Mexico's top electoral court has moved closer to declaring Felipe Calderon the victor of the July 2 presidential election even as leftist Andres Manuel Lopez Obrador continued to accuse his rival of fraud.
After assessing 375 complaints, the seven judges on the Federal Electoral Tribunal scraped 81,080 votes in favor of Calderon, and 76,897 for his rival, leaving the conservative's razor thin margin of victory largely intact.
Calderon's advantage over Lopez Obrador dropped from about 244,000 votes to 239,751, giving him a 0.57 margin of the 41.7 million votes.
The decision strengthens Calderon's claim to the top office, but the tribunal has yet to officially rule on the validity of the July 2 balloting and must announce a president-elect by Sept. 6.
After Monday's announcement, Lopez Obrador said that the tribunal had decided to "validate the [electoral] fraud and back the petty criminals who robbed us of the election ... and open the door to the usurper who wants to take the presidency by means of a coup."
Calderon said that while the tribunal "has yet to decide on the validity of the election, we're headed in the right direction."
Lopez Obrador, a popular former Mexico City mayor and standard bearer of the Party of the Democratic Revolution (PRD) has repeatedly claimed that massive fraud marred the elections.
But Calderon, of the ruling National Action Party (PAN) insisted he had clearly won the vote in what authorities said were the closest elections in Mexico's history.
Electoral authorities had rejected Lopez Obrador's demand for a full recount of the votes, but conducted a new tally of 9 percent of the ballots earlier this month.
Despite Lopez Obrador's fiery rhetoric, he and his followers were expected to abide by the court's final verdict as failure to do so could lead them to lose their standing as political parties as well as public funding.
On Sept. 16, they plan to hold a "democratic national convention" to discuss strategy in downtown Mexico City.

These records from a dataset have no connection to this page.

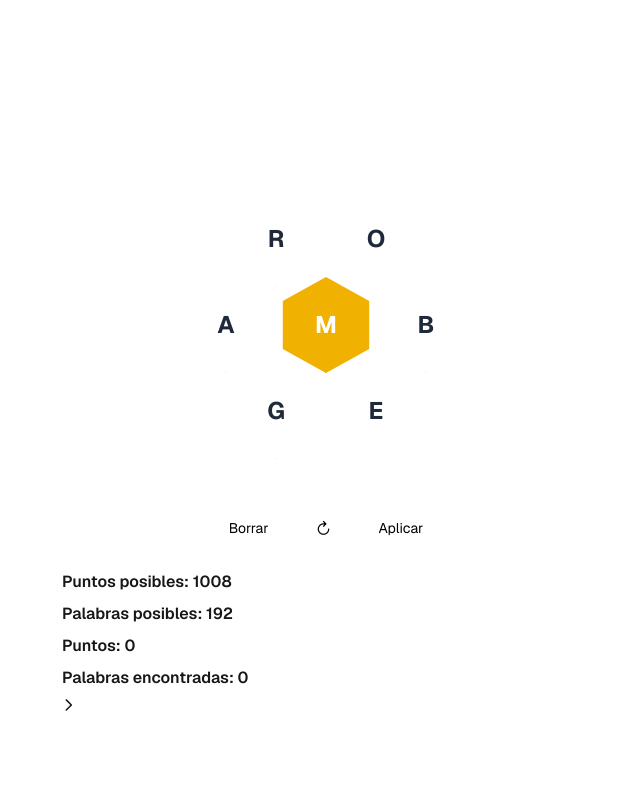
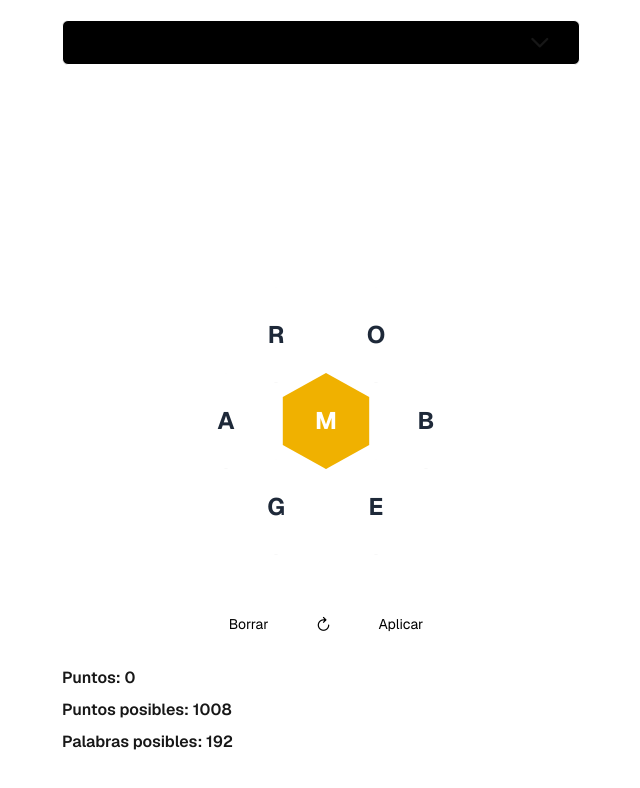
Before and after one commit to telemaca/spelling-bee, a Next.js app: page / in a window 1280 px wide. Shown: the top 788 px of the page, without its empty margins (314-954 px from the left). Built offline with nearby package versions, Linux system fonts and the light colour scheme.

Commit message:
Agrego Lista de palabras encontradas

```diff
--- a/src/app/components/WordsList/WordsList.tsx
+++ b/src/app/components/WordsList/WordsList.tsx
@@ -1,20 +1,22 @@
 import React, { useState, useEffect } from "react";
-import { Accordion, AccordionTab } from "primereact/accordion";
 
 type WordListProps = {
   wordList: string[];
 };
 
 export default function WordList({ wordList }: WordListProps) {
+  const [isOpen, setIsOpen] = useState<boolean>(false);
   const [title, setTitle] = useState<string>(wordList.join(" "));
   const wordListCopy = [...wordList];
 
   const handleTabOpen = () => {
-    setTitle("");
+    setTitle(`Encontraste ${wordList.length} palabras`);
+    setIsOpen(true);
   };
 
   const handleTabClose = () => {
     setTitle(wordList.join(" "));
+    setIsOpen(false);
   };
 
   useEffect(() => {
@@ -22,14 +24,24 @@ export default function WordList({ wordList }: WordListProps) {
   }, [wordList]);
 
   return (
-    <Accordion onTabOpen={handleTabOpen} onTabClose={handleTabClose}>
-      <AccordionTab header={title}>
-        <ul>
-          {wordListCopy.sort().map((word, i) => (
-            <li key={i}>{word}</li>
-          ))}
-        </ul>
-      </AccordionTab>
-    </Accordion>
+    <>
+      <div className={`custom-accordeon ${isOpen && "expand"}`}>
+        <div className="header-container">
+          <p className={`header-text ${isOpen && "border-bottom"}`}>{title}</p>
+          {isOpen ? (
+            <div className="pi pi-chevron-up" onClick={handleTabClose} />
+          ) : (
+            <div className="pi pi-chevron-down" onClick={handleTabOpen} />
+          )}
+        </div>
+        <div className={`words-list ${isOpen && "shown"}`}>
+          <ul>
+            {wordListCopy.sort().map((word, i) => (
+              <li key={i}>{word}</li>
+            ))}
+          </ul>
+        </div>
+      </div>
+    </>
   );
 }
--- /dev/null
+++ b/src/app/components/WordsList/styles.scss
@@ -0,0 +1,55 @@
+.p-accordion-header-text,
+.header-text {
+  overflow: hidden;
+  text-overflow: ellipsis;
+  white-space: nowrap;
+}
+
+.custom-accordeon {
+  position: absolute;
+  top: 20px;
+  width: 90%;
+  border: 1px solid white;
+  border-radius: 6px;
+  padding: 10px 20px;
+  height: 45px;
+  transition: height 1s;
+  overflow: hidden;
+  background-color: black;
+
+  &.expand {
+    height: 500px;
+  }
+
+  .header-container {
+    position: relative;
+
+    .header-text {
+      width: 90%;
+
+      &.border-bottom {
+        border-bottom: 1px dashed white;
+        padding-bottom: 8px;
+      }
+    }
+  }
+
+  .pi-chevron-down,
+  .pi-chevron-up {
+    position: absolute;
+    right: 10px;
+    top: 2px;
+    font-size: 1.2rem;
+    cursor: pointer;
+  }
+
+  .words-list {
+    margin-top: 12px;
+    opacity: 0;
+    transition: opacity 1s;
+
+    &.shown {
+      opacity: 1;
+    }
+  }
+}
--- a/src/app/globals.css
+++ b/src/app/globals.css
@@ -1,5 +1,6 @@
 @import "tailwindcss";
 @import "../app/components/Hexgrid/styles.scss";
+@import "../app/components/WordsList/styles.scss";
 
 :root {
   --background: #ffffff;
@@ -53,6 +54,15 @@ body {
   }
 }
 
+@keyframes expand {
+  0% {
+    height: 20px;
+  }
+  100% {
+    height: 500px;
+  }
+}
+
 .fade-in {
   animation: fadeIn 3s;
   animation-timing-function: ease-out;
--- a/src/app/page.tsx
+++ b/src/app/page.tsx
@@ -92,7 +92,7 @@ export default function WordFinder() {
             message: `+ ${wordPoints} ${wordPoints > 1 ? "puntos" : "punto"}`,
             type: "success",
           });
-          setFoundWords([...foundWords, guessedWord]);
+          setFoundWords([guessedWord, ...foundWords]);
           setPoints(points + wordPoints);
         } else {
           //! PALABRA YA ENCONTRADA
@@ -184,7 +184,7 @@ export default function WordFinder() {
 
   return (
     <PrimeReactProvider>
-      <div className="p-6 max-w-xl m-auto flex flex-col font-sans">
+      <div className="p-6 max-w-xl m-auto flex flex-col font-sans pt-30 relative">
         {/* <h1 className="text-2xl font-bold mb-16 m-auto">Panal de Letras</h1> */}
         <motion.div
           key={errorCount}
@@ -261,13 +261,10 @@ export default function WordFinder() {
           </button>
         </div>
         <div className="mt-6">
+          <h1 className="font-semibold mb-2">Puntos: {points}</h1>
           <h2 className="font-semibold mb-2">Puntos posibles: {maxPoints}</h2>
           <h2 className="font-semibold mb-2">
             Palabras posibles: {possibleWords.length}
-          </h2>
-          <h2 className="font-semibold mb-2">Puntos: {points}</h2>
-          <h2 className="font-semibold mb-2">
-            Palabras encontradas: {foundWords.length}
           </h2>
           <WordList wordList={foundWords} />
         </div>
```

The meeting will coincide with celebrations marking national independence day.
In an interview with France's Le Monde newspaper last week, Lopez Obrador said the convention could go so far as to proclaim him president.
"The assembly could also decide to name a legitimate president, a head of government or a coordinating committee for civil resistance," he said.

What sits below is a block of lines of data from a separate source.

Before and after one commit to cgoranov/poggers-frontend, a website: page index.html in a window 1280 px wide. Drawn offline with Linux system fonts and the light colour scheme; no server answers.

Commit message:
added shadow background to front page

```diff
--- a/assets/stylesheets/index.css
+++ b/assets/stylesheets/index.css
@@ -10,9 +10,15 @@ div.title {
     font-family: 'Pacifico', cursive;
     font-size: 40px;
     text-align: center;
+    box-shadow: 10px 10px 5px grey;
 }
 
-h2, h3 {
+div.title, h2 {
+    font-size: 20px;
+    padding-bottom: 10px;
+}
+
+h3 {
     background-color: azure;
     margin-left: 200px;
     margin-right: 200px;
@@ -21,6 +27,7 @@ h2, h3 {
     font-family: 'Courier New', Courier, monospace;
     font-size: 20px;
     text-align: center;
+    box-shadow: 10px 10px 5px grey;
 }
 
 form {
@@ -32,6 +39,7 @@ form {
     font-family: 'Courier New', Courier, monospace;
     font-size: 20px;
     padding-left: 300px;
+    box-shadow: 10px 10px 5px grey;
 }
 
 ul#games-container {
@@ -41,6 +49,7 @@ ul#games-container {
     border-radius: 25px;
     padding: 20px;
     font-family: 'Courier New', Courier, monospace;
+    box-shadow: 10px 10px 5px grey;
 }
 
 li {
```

A spokesman for Lopez Obrador's Common Good coalition said the dispute with the ruling party was "a confrontation between two Mexicos."
"One of them is represented by the government, corporate world and the big media that make decisions every day. On the other side are the people, who vote once every six years. We have decided to respect their choice," he said.
The new president will start his six-year term on Dec. 1, taking over from President Vicente Fox.